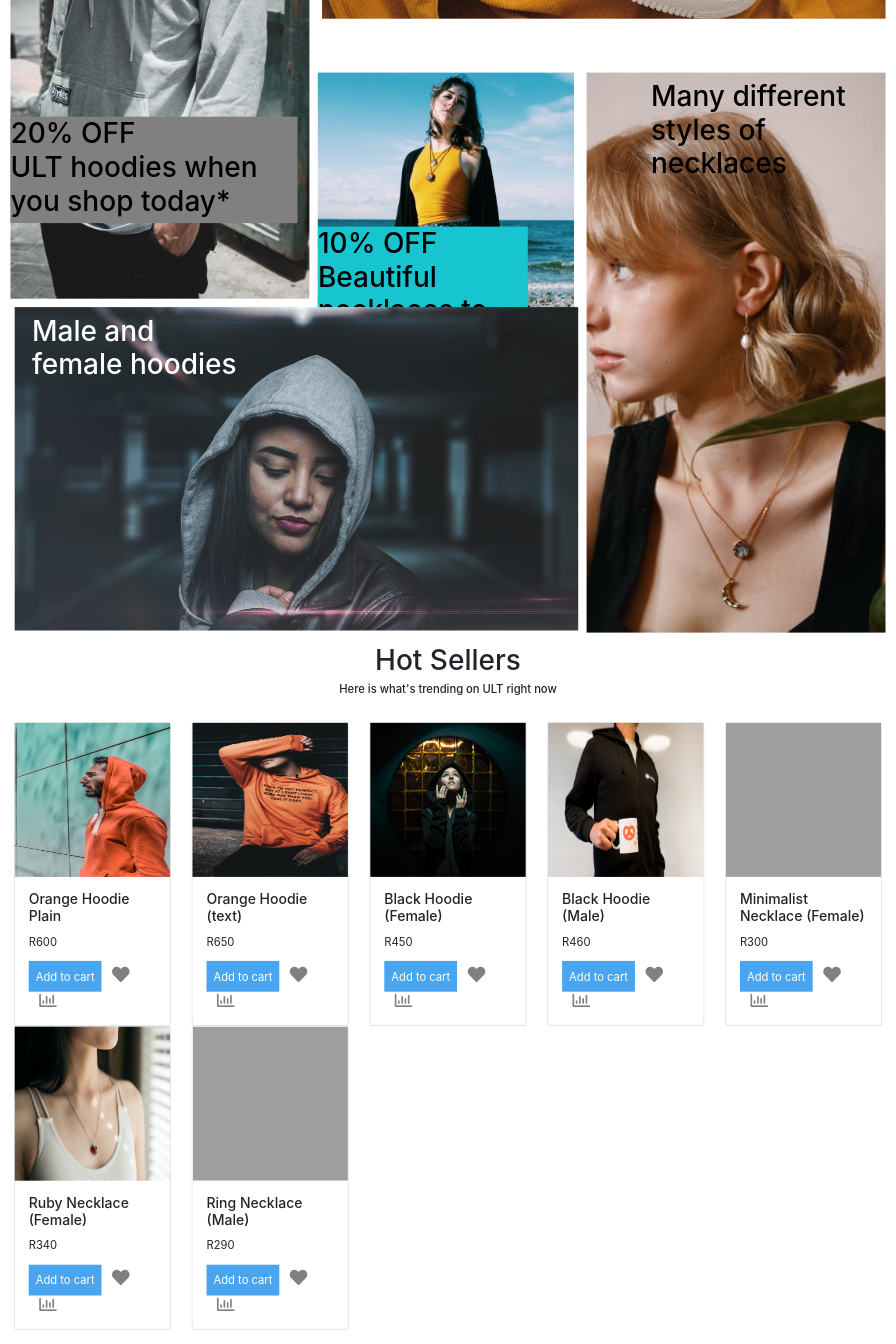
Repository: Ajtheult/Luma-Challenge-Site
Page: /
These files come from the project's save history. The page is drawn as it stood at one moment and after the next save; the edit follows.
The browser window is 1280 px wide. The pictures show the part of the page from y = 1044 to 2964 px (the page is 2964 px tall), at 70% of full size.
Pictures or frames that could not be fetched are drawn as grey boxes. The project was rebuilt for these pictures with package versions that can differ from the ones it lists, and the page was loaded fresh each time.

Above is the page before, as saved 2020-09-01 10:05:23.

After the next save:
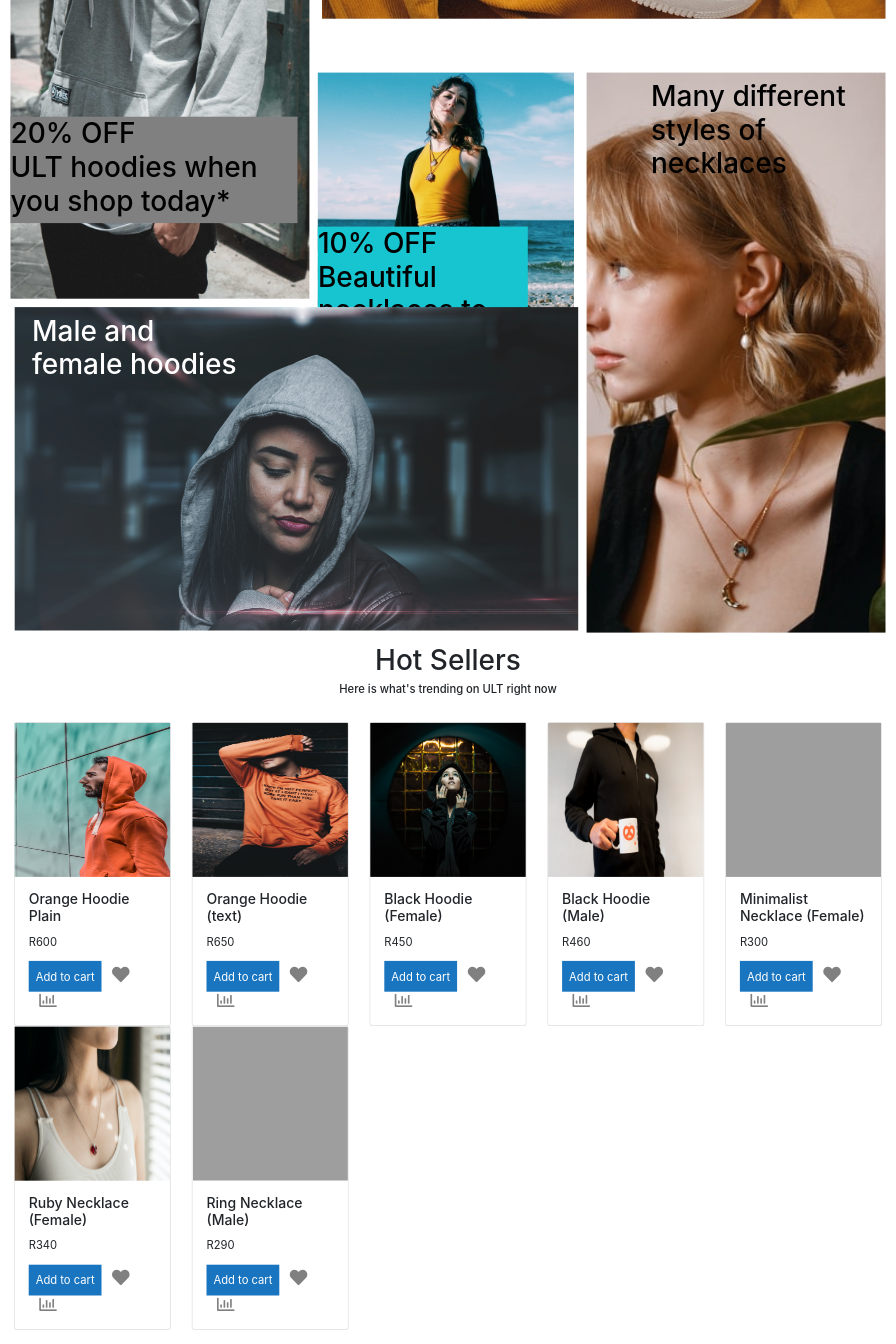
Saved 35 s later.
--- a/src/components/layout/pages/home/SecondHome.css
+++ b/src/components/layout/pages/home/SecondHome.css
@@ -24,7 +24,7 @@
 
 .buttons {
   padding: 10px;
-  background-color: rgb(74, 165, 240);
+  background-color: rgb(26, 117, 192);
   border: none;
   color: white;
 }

Work instructions
Rewrite the data above exactly as given, but omit the images.

Written solution
Repository: Ajtheult/Luma-Challenge-Site
Page: /
These files come from the project's save history. The page is drawn as it stood at one moment and after the next save; the edit follows.
The browser window is 1280 px wide. The pictures show the part of the page from y = 1044 to 2964 px (the page is 2964 px tall), at 70% of full size.
Pictures or frames that could not be fetched are drawn as grey boxes. The project was rebuilt for these pictures with package versions that can differ from the ones it lists, and the page was loaded fresh each time.

Above is the page before, as saved 2020-09-01 10:05:23.

After the next save:
Saved 35 s later.
--- a/src/components/layout/pages/home/SecondHome.css
+++ b/src/components/layout/pages/home/SecondHome.css
@@ -24,7 +24,7 @@
 
 .buttons {
   padding: 10px;
-  background-color: rgb(74, 165, 240);
+  background-color: rgb(26, 117, 192);
   border: none;
   color: white;
 }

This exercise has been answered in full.